Work request:
Where a line below has the string "marginTop" in it, include it in the count, and give that count alone.

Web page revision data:
Start of Block
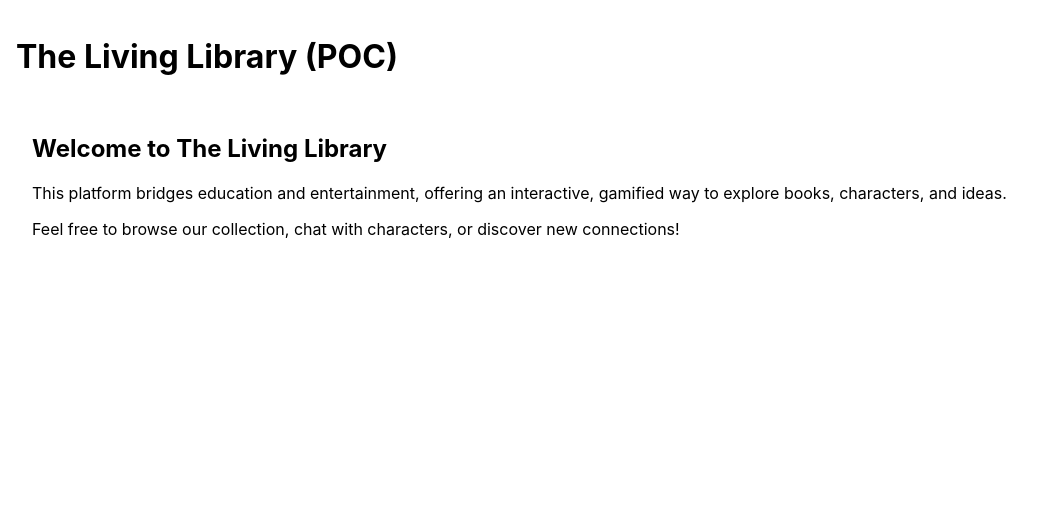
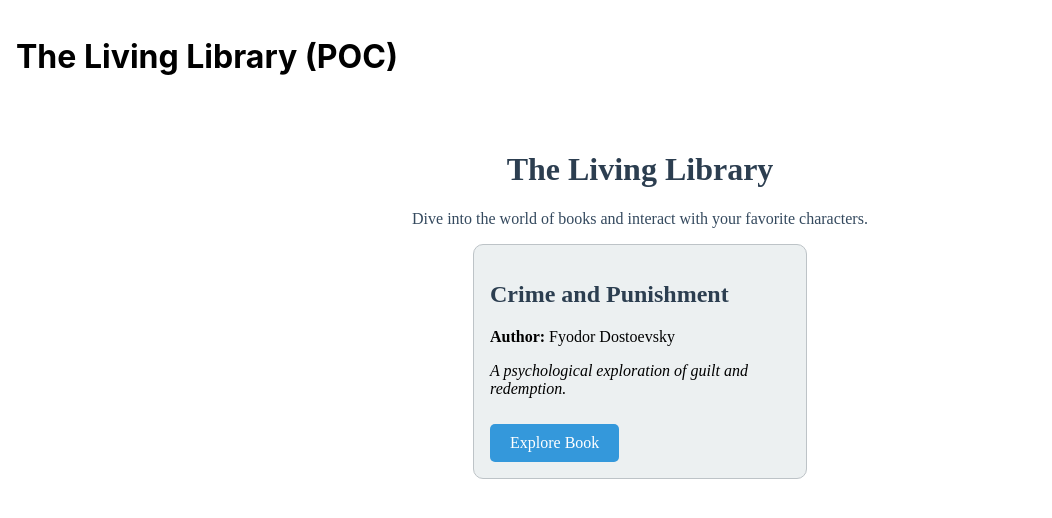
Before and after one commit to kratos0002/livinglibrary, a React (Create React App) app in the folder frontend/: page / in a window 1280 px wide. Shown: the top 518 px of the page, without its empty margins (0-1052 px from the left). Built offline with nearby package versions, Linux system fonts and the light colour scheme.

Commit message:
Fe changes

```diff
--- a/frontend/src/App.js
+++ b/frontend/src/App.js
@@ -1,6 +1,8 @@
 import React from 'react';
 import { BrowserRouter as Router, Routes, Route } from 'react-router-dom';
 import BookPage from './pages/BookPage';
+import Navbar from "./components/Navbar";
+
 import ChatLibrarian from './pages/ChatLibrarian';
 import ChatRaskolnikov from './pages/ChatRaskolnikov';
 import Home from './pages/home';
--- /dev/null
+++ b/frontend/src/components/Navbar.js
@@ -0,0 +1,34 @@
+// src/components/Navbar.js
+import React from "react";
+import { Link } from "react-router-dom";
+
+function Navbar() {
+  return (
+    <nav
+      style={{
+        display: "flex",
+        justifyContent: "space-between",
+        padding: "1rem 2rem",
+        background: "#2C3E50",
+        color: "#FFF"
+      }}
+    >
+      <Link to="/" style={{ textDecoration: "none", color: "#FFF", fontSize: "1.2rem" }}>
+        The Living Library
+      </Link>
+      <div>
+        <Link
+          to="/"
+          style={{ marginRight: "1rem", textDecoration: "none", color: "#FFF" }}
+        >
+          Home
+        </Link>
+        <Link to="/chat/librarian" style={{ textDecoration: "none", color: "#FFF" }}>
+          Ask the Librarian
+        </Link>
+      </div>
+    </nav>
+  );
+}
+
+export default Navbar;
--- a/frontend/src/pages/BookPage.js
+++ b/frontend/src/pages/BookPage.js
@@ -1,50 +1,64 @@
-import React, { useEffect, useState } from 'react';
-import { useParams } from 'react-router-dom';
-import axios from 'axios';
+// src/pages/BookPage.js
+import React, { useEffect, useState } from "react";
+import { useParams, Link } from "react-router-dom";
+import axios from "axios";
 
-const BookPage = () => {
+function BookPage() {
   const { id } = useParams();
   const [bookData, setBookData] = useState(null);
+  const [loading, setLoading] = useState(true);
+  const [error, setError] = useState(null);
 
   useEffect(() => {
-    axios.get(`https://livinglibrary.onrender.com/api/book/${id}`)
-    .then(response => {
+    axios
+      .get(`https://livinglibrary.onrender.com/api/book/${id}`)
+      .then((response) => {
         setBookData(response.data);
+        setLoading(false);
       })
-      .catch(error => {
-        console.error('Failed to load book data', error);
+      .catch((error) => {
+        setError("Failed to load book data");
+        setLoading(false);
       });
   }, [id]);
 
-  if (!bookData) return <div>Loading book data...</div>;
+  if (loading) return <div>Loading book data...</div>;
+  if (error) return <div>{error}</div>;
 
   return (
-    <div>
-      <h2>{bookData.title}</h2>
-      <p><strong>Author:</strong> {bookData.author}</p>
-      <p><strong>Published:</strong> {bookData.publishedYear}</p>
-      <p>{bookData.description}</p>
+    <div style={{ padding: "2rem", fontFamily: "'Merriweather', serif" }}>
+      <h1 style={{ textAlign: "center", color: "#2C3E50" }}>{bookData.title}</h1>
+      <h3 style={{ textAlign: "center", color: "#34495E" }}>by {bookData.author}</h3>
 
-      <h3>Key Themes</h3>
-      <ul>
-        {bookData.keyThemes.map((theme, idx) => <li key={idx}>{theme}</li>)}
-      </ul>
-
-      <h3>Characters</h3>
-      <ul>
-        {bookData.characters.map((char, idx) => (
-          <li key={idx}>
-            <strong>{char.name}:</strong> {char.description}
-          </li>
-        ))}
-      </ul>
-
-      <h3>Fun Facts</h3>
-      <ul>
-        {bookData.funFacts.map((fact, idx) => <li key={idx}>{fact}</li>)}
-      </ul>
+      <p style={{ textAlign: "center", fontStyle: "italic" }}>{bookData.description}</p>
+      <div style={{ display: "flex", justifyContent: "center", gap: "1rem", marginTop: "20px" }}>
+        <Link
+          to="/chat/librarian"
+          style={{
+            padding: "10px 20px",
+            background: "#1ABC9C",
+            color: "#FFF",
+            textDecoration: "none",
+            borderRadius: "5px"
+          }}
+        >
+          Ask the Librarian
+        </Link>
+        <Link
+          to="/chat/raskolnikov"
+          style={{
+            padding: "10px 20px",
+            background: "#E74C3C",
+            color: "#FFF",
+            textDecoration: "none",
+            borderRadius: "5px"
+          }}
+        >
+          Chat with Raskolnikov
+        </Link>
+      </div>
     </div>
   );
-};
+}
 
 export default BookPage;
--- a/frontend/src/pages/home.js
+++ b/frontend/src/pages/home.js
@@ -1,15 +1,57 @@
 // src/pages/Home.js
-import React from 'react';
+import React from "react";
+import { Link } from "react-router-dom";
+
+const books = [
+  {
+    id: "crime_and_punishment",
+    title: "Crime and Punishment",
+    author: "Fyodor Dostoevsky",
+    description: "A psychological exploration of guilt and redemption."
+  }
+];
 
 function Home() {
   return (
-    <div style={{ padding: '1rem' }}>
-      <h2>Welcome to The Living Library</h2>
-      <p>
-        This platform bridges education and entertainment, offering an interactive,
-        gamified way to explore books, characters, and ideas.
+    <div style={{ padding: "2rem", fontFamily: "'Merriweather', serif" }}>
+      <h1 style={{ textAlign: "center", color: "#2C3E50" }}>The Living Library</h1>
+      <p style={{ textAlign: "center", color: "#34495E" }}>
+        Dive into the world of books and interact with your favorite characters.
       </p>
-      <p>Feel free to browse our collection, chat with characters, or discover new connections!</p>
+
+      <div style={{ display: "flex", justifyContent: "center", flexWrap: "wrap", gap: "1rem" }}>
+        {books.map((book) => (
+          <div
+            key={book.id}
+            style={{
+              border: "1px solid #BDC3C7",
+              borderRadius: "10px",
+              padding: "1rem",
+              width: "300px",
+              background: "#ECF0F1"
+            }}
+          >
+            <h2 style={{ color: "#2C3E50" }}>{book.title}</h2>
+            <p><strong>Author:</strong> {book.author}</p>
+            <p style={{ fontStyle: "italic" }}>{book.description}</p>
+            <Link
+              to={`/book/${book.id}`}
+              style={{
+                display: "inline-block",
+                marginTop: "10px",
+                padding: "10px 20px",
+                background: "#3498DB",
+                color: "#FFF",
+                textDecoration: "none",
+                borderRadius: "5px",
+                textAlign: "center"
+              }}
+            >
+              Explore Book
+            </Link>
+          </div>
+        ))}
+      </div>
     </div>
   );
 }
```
End of Block
Exercise result:
2